After making waves with her 1:58.70 victory, at the African Championships in the high altitude Addis Ababa last month, the 19-year-old burst onto the international scene with a powerful message, as she clocked 1:55.76 (new Kenyan record), by far the evening's most impressive display of running.
Powering to the front down the back stretch, Jelimo stretched her lead through the bend and extended it down the homestretch, slowing little through the finish.
Her reward was a world junior record (subject to ratification), smashing the 1:57.18 set by China's Yuan Wang in Beijing in 1993, and a new Kenyan record, eclipsing world champion, Janeth Jepkosgei's 1:56.04 which she set last year in Osaka.
Jelimo won by nearly three seconds over Maryam Jamal (1:58.66), the reigning world 1500m champion.
Lucia Klocova of Slovakia was third (1:59.76) with Dutch woman Yvonne Hak fourth with a personal best 2:00.10.
However, 14 years after setting his first World record on the Hengelo track, Ethiopia's Haile Gebrselassie returned to the venue in the role of sentimental favourite in the 10,000m, but in reality, as an underdog in his quest to achieve a qualifying performance, in the event for Beijing.
Under the assumption that reigning Olympic champion Kenenisa Bekele has already secured on team berth, Gebreselassie needed to finish at least second, among the formidable group of Ethiopians in the field in order to be considered for the Beijing squad, and he fulfilled his goal in quite impressive fashion, giving selectors plenty to think about.
Running near the front throughout, Gebrselassie followed Olympic silver medallist and compatriot, Sileshi Sihine for much of the proceedings, and in the latter stages, when only the pair, along with Kenyans Eliud Kipchoge and Leonard Komon remained in contention, he even took his turn with the lead.

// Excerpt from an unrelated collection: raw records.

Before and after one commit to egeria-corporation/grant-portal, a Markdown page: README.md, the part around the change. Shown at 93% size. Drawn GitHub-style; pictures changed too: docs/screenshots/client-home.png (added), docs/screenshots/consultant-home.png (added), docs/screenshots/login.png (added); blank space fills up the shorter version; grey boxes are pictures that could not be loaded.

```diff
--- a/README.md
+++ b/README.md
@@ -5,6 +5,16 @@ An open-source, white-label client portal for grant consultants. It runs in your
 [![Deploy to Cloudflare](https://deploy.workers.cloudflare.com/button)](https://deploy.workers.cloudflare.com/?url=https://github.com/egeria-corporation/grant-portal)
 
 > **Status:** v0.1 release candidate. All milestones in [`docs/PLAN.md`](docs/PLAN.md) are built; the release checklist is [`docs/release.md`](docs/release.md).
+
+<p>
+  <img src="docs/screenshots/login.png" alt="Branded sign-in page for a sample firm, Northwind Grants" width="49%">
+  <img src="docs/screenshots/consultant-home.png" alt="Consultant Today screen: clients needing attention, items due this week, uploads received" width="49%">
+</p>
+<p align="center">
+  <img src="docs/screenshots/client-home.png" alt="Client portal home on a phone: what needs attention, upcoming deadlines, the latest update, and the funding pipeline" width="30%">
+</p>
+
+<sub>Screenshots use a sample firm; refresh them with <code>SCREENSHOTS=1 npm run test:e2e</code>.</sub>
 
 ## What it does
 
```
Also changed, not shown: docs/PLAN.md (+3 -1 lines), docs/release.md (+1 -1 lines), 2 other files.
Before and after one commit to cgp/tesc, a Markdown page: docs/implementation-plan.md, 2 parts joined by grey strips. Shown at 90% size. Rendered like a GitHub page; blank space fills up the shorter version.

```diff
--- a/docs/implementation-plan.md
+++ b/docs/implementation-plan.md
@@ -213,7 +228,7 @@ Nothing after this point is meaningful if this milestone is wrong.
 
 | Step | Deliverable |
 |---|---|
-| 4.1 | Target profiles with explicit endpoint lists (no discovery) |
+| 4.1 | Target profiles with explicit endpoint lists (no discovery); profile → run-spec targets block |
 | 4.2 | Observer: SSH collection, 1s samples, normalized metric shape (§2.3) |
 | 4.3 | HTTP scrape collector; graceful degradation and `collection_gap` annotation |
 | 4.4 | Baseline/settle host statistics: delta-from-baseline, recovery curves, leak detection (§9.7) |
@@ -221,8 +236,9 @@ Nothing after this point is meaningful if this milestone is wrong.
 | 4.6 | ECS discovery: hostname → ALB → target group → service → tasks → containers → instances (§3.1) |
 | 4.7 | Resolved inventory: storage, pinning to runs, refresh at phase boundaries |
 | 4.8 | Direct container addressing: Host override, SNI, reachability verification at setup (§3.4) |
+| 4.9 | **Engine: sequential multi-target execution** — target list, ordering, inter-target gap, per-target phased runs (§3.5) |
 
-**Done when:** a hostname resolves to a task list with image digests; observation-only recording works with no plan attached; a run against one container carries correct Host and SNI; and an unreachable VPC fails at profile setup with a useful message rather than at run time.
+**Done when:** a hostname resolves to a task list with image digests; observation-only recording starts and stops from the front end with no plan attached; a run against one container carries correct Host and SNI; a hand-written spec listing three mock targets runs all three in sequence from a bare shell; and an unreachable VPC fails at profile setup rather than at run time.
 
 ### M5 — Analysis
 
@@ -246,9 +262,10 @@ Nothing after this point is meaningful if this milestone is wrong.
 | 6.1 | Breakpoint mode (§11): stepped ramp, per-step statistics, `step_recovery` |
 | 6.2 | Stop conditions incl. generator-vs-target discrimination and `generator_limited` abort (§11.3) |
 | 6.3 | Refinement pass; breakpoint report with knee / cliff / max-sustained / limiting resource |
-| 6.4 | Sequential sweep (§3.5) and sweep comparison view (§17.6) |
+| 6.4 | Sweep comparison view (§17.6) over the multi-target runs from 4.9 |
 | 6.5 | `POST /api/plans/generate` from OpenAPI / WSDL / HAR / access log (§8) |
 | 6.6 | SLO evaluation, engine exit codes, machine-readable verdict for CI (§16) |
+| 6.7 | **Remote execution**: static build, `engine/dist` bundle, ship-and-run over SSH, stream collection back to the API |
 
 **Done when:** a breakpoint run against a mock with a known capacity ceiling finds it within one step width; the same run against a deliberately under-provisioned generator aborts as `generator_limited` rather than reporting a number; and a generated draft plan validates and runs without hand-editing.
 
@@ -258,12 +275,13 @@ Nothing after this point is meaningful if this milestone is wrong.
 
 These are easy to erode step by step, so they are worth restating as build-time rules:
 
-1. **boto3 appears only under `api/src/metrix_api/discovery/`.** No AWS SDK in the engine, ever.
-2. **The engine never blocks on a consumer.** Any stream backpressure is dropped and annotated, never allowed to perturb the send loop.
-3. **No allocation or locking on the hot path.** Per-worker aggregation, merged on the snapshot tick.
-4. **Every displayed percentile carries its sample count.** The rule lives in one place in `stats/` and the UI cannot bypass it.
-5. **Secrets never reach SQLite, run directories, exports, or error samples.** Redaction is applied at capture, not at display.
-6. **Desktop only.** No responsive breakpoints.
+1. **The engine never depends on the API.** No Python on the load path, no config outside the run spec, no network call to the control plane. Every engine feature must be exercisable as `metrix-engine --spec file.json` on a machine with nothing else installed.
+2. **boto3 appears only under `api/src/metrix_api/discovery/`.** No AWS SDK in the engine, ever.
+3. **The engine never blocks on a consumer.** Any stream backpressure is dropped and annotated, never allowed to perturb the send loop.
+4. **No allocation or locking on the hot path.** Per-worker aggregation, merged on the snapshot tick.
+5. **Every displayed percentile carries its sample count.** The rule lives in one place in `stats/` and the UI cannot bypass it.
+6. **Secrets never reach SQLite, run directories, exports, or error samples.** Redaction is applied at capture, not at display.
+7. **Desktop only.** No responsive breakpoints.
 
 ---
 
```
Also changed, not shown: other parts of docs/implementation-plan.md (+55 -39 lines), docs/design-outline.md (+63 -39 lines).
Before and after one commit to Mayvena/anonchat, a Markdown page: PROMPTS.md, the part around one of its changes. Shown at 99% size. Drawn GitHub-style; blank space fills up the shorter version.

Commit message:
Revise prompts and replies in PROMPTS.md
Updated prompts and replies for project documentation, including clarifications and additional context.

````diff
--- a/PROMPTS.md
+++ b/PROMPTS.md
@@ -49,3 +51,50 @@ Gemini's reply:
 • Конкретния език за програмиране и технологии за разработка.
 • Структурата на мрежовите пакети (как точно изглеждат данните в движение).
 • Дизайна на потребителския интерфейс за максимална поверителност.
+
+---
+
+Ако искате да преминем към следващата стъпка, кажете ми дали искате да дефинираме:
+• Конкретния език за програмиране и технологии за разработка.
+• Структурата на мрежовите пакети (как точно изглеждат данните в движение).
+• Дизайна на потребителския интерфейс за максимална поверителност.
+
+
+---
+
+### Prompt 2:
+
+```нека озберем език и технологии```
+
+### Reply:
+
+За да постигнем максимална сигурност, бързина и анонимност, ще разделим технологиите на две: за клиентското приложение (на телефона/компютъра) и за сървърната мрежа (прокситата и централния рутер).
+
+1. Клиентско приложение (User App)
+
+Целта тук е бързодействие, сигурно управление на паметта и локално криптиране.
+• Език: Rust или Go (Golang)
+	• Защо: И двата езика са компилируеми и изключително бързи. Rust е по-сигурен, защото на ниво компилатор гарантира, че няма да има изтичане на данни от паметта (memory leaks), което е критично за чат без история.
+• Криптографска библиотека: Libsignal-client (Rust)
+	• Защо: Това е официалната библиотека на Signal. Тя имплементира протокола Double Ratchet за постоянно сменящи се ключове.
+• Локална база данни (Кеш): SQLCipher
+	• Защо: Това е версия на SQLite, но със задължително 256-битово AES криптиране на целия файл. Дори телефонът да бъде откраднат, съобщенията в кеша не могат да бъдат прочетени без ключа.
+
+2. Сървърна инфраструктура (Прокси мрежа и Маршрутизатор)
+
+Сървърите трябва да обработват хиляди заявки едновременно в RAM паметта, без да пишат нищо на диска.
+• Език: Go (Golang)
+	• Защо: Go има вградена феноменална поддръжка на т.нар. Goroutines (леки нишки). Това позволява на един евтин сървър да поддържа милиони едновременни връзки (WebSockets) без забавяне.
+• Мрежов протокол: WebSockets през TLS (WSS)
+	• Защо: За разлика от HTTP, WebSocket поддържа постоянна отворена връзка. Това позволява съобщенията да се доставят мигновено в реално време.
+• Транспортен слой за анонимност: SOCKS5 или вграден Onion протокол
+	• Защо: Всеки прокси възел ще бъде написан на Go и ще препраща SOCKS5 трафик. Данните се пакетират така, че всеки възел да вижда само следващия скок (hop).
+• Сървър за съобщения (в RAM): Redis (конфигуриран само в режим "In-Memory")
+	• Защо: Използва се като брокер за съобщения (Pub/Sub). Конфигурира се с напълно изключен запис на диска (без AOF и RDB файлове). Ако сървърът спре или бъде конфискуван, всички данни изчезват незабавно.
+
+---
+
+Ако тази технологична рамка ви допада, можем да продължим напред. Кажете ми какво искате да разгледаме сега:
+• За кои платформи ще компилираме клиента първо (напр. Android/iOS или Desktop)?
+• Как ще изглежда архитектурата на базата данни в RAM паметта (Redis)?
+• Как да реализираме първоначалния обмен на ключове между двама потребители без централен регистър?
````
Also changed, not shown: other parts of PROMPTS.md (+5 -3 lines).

Sihine kick didn't disappoint as he cruised to a 26:50.53 victory, but Gebrselassie wasn't far behind, gliding to a runner-up finish in 26:51.20.
Kipchoge (26:54.32) and Komon (26:57.08) both also dipped under 27 minutes while Gebre Gebremariam, the recently-minted African champion finished a distant seventh.